Gov. Bobby Jindal has declared a state of emergency as a result of severe weather and flooding throughout Louisiana.
A series of strong thunderstorms yielded wind gusts topping off at 66 miles per hour as it blanketed south Louisiana with several inches of rain causing flooding and widespread damage. Officials warn of flooding and road closures that are creating dangerous conditions for motorists.
At the time of the release, Jindal's office had received reports of power outages for 237,936 customers across the state.
According to the governor's office, the National Weather Service has issued alerts including severe thunderstorm warnings, tornado watches, tornado warnings, flood warnings and flash flood watches for much of the southern portion of the State.
The KATC weather team is reporting more thunderstorms are expected this evening and through Tuesday morning for much of the Acadiana area.
“We urge our neighbors to heed the warnings and stay prepared,” said Bobbi Zaunbrecher, executive director for the Red Cross in Acadiana and Southwest Louisiana. “With a few extra steps ahead of time, you can help ensure that your household and loved ones know what to do and where to go.”
Even as severe weather still threatens, Red Cross volunteers will continue to assess damages and determine needs on an individual basis and begin offering services.
"When severe weather warnings are issued, people should move to a small windowless interior room or hallway on the lowest level of a sturdy building," warned Nancy Malone, public affairs director for the Louisiana Region Red Cross.
The Red Cross offered the following tips to help you weather the storm.
If the power goes out, people should:
- Use flashlights instead of candles;
- Keep refrigerator and freezer doors closed as much as possible; and
- Make sure generators are placed outside the home and away from doors, windows and vents that could allow carbon monoxide to come indoors.
During flood warnings, people should:
- Stay away from flood waters.
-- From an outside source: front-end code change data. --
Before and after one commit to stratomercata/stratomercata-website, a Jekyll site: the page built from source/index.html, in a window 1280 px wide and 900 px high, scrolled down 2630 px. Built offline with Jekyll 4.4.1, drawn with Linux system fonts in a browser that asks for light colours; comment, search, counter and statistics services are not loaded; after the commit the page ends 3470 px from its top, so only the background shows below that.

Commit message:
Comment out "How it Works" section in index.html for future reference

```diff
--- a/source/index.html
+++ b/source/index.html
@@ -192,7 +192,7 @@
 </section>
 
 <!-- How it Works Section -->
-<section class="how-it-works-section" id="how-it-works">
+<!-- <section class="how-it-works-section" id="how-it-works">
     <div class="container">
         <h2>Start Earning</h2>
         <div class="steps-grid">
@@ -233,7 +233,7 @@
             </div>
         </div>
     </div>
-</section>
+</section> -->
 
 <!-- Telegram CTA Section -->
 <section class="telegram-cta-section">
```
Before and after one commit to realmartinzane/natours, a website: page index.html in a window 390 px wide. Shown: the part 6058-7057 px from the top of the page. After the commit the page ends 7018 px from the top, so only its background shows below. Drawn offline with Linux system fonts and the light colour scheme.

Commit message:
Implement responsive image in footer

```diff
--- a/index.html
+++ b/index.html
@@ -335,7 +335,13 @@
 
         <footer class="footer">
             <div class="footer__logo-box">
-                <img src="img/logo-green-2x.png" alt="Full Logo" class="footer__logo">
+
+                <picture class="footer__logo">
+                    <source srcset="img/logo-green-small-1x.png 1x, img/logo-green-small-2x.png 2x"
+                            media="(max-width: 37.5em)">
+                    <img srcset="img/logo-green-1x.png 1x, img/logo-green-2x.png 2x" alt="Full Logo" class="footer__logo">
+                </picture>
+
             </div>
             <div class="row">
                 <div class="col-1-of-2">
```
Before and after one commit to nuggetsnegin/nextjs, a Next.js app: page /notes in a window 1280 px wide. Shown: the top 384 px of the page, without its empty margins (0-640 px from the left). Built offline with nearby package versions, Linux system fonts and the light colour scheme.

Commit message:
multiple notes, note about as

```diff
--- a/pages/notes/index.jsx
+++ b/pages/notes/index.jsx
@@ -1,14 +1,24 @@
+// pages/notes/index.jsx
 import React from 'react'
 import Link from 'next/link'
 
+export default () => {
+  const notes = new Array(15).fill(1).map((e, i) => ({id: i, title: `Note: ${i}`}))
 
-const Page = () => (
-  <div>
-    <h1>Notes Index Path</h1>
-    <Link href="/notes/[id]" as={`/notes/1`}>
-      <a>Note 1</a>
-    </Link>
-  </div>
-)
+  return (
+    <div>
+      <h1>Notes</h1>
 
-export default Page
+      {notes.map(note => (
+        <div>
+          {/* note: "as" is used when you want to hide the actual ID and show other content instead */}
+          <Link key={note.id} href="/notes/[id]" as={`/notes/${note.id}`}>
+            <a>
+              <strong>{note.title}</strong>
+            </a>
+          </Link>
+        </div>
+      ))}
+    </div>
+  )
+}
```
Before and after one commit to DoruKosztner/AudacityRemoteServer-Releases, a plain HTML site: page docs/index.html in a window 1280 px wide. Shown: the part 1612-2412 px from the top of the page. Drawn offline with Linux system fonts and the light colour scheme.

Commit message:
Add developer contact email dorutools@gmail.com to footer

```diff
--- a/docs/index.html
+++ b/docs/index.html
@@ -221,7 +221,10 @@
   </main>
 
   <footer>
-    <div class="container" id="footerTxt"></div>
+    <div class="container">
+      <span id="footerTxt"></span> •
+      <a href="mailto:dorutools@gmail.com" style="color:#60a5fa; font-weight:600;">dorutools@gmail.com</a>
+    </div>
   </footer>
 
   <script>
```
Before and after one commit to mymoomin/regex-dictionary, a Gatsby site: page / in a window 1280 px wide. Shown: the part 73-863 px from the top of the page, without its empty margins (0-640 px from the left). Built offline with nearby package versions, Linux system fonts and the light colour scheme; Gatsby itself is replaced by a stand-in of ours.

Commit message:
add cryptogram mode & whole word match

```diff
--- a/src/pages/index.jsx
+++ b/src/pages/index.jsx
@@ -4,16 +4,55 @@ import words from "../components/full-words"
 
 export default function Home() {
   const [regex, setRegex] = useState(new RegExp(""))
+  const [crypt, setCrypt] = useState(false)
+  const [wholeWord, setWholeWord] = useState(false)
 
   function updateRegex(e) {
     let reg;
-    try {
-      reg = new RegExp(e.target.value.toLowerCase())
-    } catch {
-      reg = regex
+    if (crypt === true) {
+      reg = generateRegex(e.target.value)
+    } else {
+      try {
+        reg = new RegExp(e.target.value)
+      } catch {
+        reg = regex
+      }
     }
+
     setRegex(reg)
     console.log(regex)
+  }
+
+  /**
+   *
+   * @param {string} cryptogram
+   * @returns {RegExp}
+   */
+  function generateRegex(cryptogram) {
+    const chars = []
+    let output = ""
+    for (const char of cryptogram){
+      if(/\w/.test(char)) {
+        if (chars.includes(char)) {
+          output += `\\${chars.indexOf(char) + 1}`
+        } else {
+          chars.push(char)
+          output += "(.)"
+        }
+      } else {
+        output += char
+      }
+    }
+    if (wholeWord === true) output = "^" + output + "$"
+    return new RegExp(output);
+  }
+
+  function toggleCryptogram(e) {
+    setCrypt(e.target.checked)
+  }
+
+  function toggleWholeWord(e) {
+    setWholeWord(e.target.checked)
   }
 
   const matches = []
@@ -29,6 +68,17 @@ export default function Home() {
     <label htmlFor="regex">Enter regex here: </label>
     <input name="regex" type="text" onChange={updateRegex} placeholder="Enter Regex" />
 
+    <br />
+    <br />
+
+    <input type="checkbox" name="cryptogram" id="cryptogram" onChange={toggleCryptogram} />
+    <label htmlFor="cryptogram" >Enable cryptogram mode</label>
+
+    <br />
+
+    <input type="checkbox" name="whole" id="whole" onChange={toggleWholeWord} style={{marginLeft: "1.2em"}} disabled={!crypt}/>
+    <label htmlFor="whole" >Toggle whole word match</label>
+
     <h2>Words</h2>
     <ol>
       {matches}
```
If you come upon a flowing stream where water is above your ankle, stop, turn around and go another way. If you come upon a flooded road while driving, turn around and go another way. If you are caught on a flooded road and waters are rising rapidly around you, get out of the car quickly and move to higher ground. Most cars can be swept away by less than two feet of moving water.
- Keep children and pets out of the water, as they are curious and can be harmed by flowing or contaminated water.
- Be especially cautious at night when it is harder to recognize flood danger.